(Beginning of Data listing)
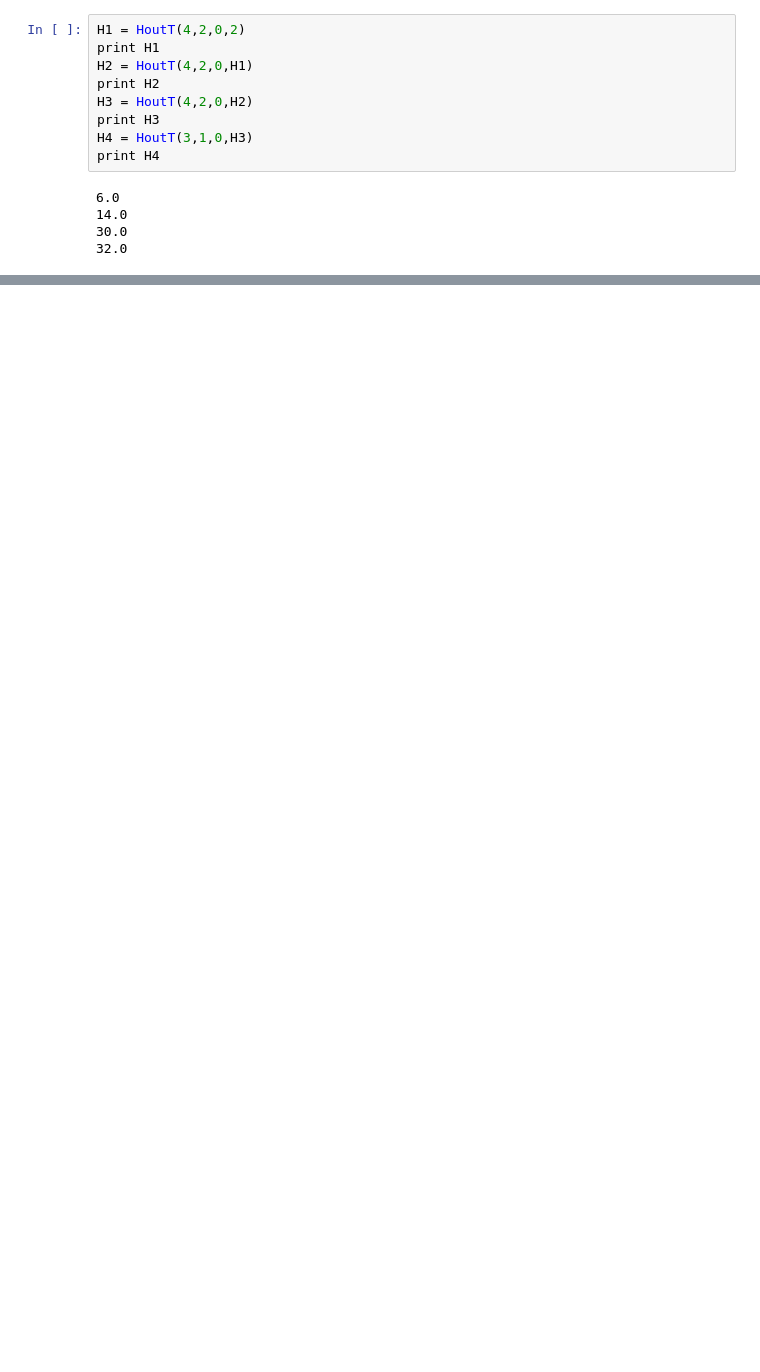
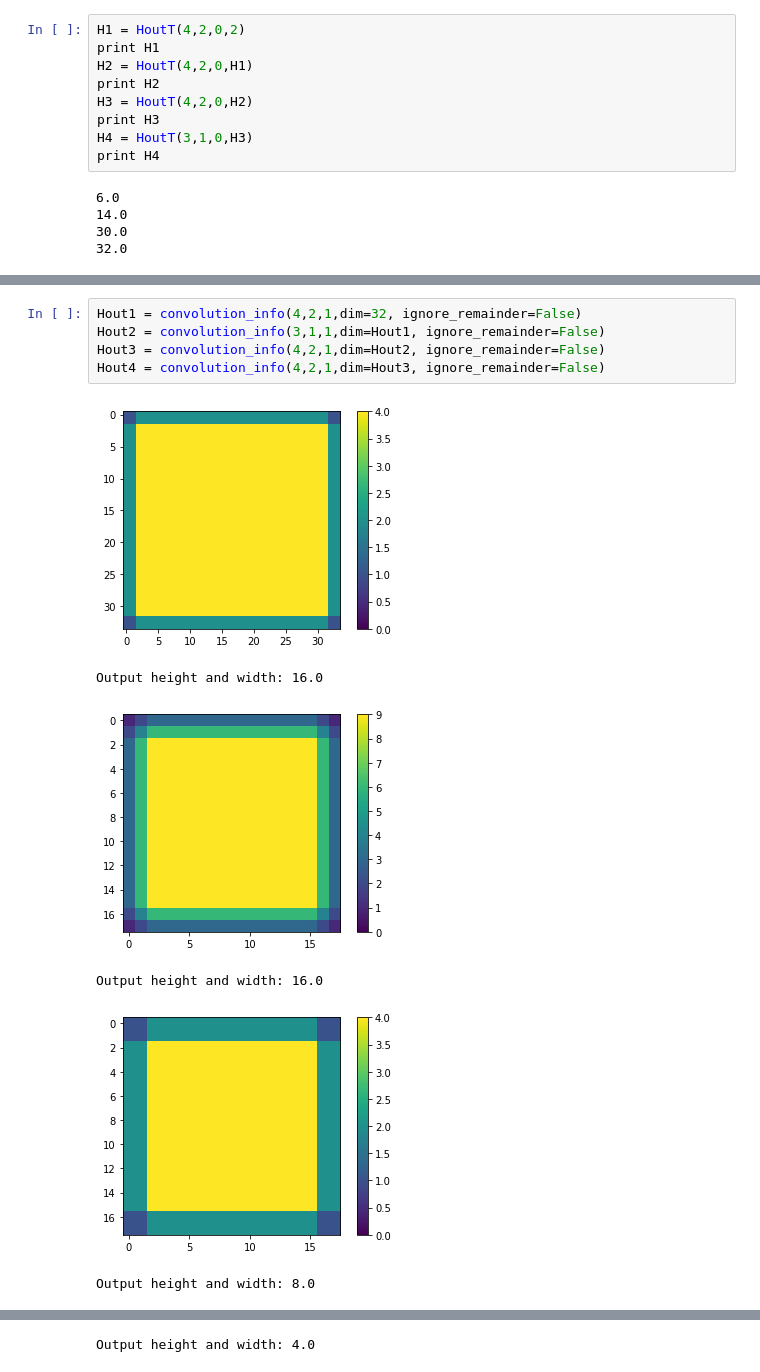
Before and after one commit to malbergo/GenerativeElectronGun, a Jupyter notebook: ConvLayers.ipynb, the cells around one changed output, grey strips where cells are left out. Saved outputs shown, nothing was run; the diff lists cells and outputs as text; blank space fills up the shorter version.

```diff
--- a/ConvLayers.ipynb
+++ b/ConvLayers.ipynb
@@ -95,0 +96,12 @@ print H4
+# %%
+Hout1 = convolution_info(4,2,1,dim=32, ignore_remainder=False)
+Hout2 = convolution_info(3,1,1,dim=Hout1, ignore_remainder=False)
+Hout3 = convolution_info(4,2,1,dim=Hout2, ignore_remainder=False)
+Hout4 = convolution_info(4,2,1,dim=Hout3, ignore_remainder=False)
+# %% [output]
+[figure, added]
+Output height and width: 16.0
+[figure, added]
+Output height and width: 16.0
+[figure, added]
+Output height and width: 8.0
@@ -95,0 +109 @@ print H4
+Output height and width: 4.0
```
Also changed, not shown: parts of 5 cells of this notebook, 9 other files.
(End of Data listing)
Which lines of the listing include the string "shown"? Pull them out.

> [Answer box]
Before and after one commit to malbergo/GenerativeElectronGun, a Jupyter notebook: ConvLayers.ipynb, the cells around one changed output, grey strips where cells are left out. Saved outputs shown, nothing was run; the diff lists cells and outputs as text; blank space fills up the shorter version.
Also changed, not shown: parts of 5 cells of this notebook, 9 other files.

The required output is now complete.